Exercise description | Some lines of these records may hold the word "container"; state how many, using only the number.

Before-and-after page screenshots |
———
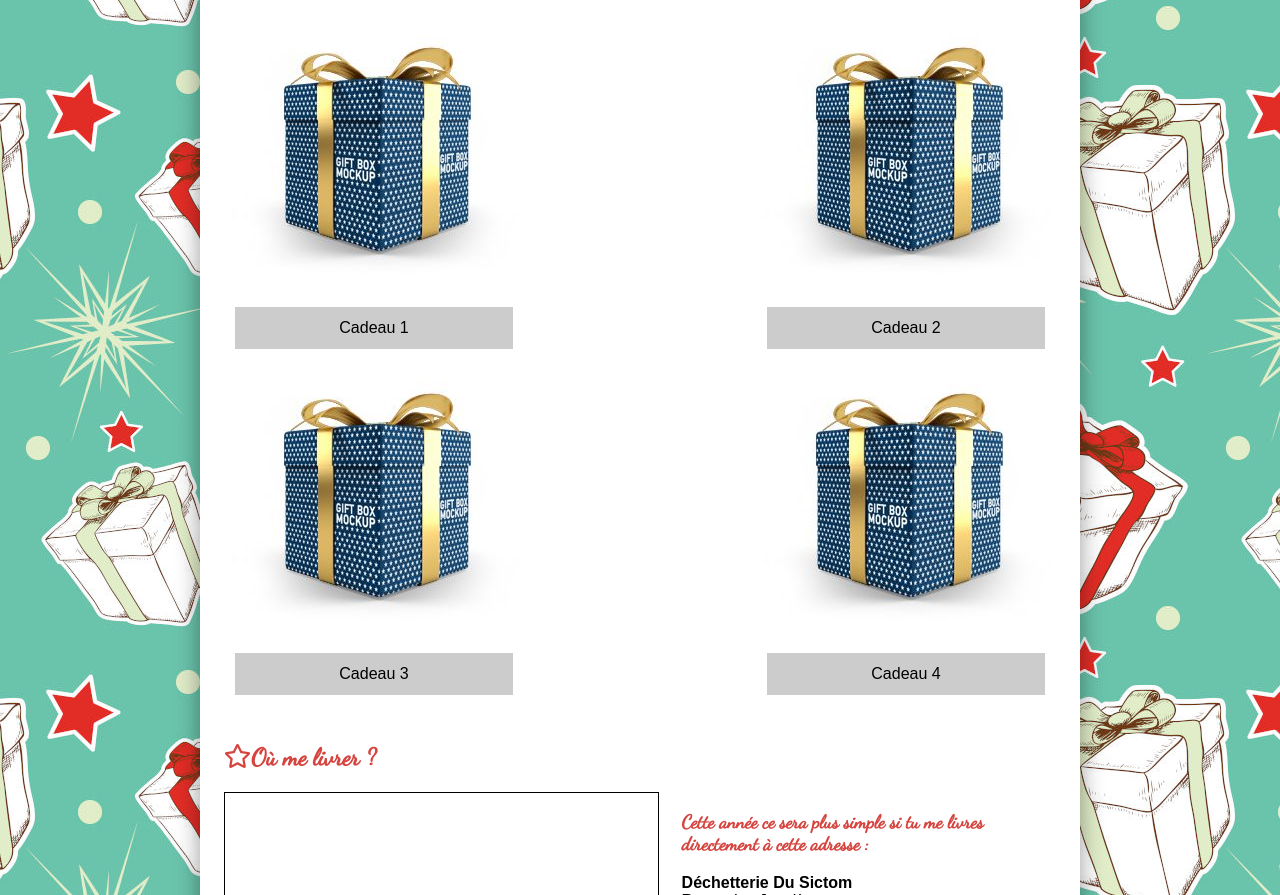
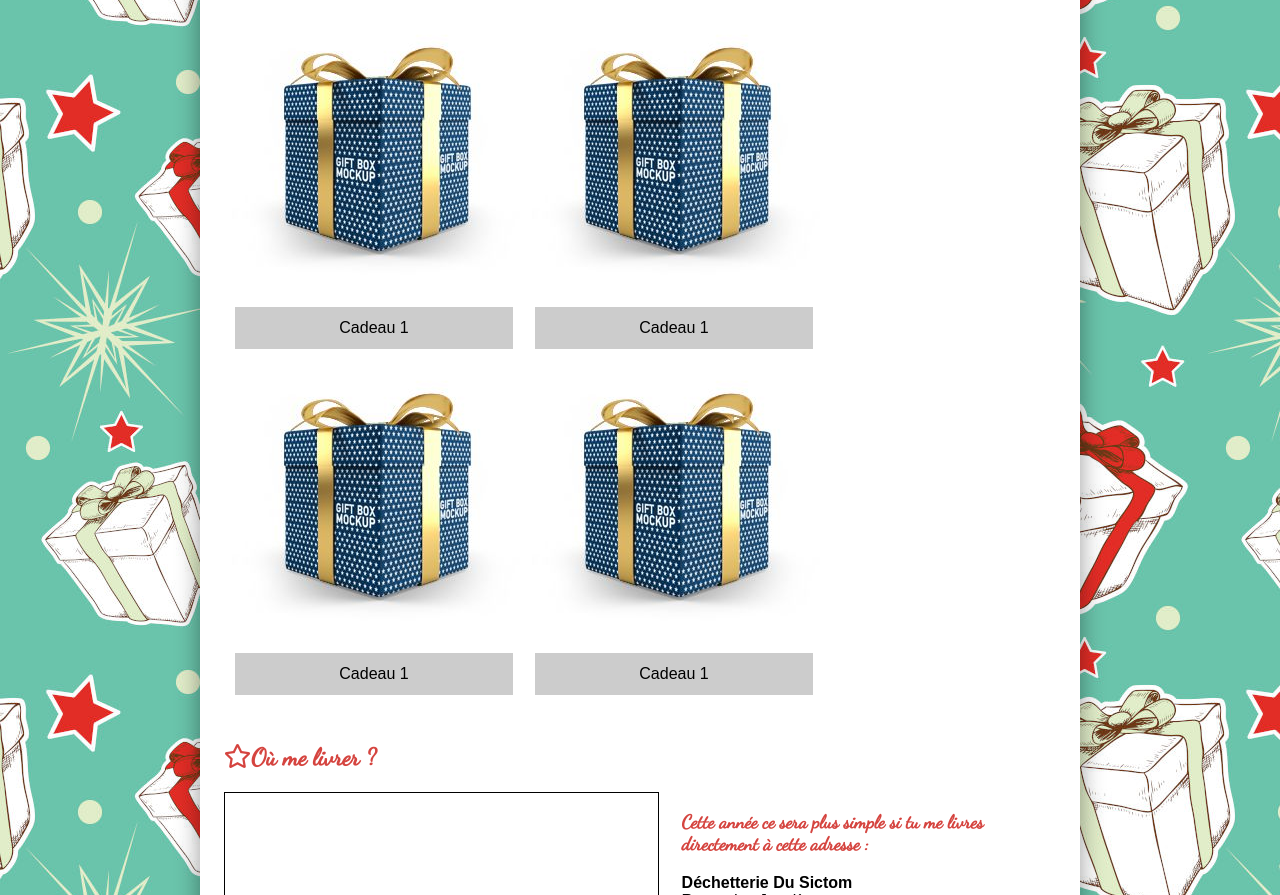
Before and after one commit to Zeishiin/evaluation_28_06, a plain HTML site: page index.html in a window 1280 px wide. Shown: the part 556-1451 px from the top of the page. Drawn offline with Linux system fonts and the light colour scheme; grey boxes are pictures that could not be loaded.

Commit message:
Replaced div by figure (didn't read instructions)

```diff
--- a/index.html
+++ b/index.html
@@ -44,20 +44,28 @@
                 <h2><i class="far fa-star"></i>Mes souhaits</h2>
                 <div class="wishes-container">
                     <div class="wish">
-                        <img src="images/cadeau.jpg" alt="gift">
-                        <div class="gift_sub">Cadeau 1</div>
+                        <figure>
+                            <img src="images/cadeau.jpg" alt="gift">
+                        <figcaption class="gift_sub">Cadeau 1</figcaption>
+                        </figure>
                     </div>
                     <div class="wish">
-                        <img src="images/cadeau.jpg" alt="gift">
-                        <div class="gift_sub">Cadeau 2</div>
+                        <figure>
+                            <img src="images/cadeau.jpg" alt="gift">
+                            <figcaption class="gift_sub">Cadeau 1</figcaption>
+                        </figure>
                     </div>
                     <div class="wish">
-                        <img src="images/cadeau.jpg" alt="gift">
-                        <div class="gift_sub">Cadeau 3</div>
+                        <figure>
+                            <img src="images/cadeau.jpg" alt="gift">
+                            <figcaption class="gift_sub">Cadeau 1</figcaption>
+                        </figure>
                     </div>
                     <div class="wish">
-                        <img src="images/cadeau.jpg" alt="gift">
-                        <div class="gift_sub">Cadeau 4</div>
+                        <figure>
+                            <img src="images/cadeau.jpg" alt="gift">
+                            <figcaption class="gift_sub">Cadeau 1</figcaption>
+                        </figure>
                     </div>
                 </div>
             </section>
--- a/style.css
+++ b/style.css
@@ -106,7 +106,10 @@ h1{text-align: center;font-size: 2.5em;padding: .25em;}
 .wishes-container{
     display: flex;
     flex-wrap:wrap;
-    justify-content: space-between;
+    justify-content: left;
+}
+.wishes-container figure{
+    margin: 0;
 }
 .wish img{max-width: 100%;}
 .gift_sub{
```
———
Solution to this problem | 3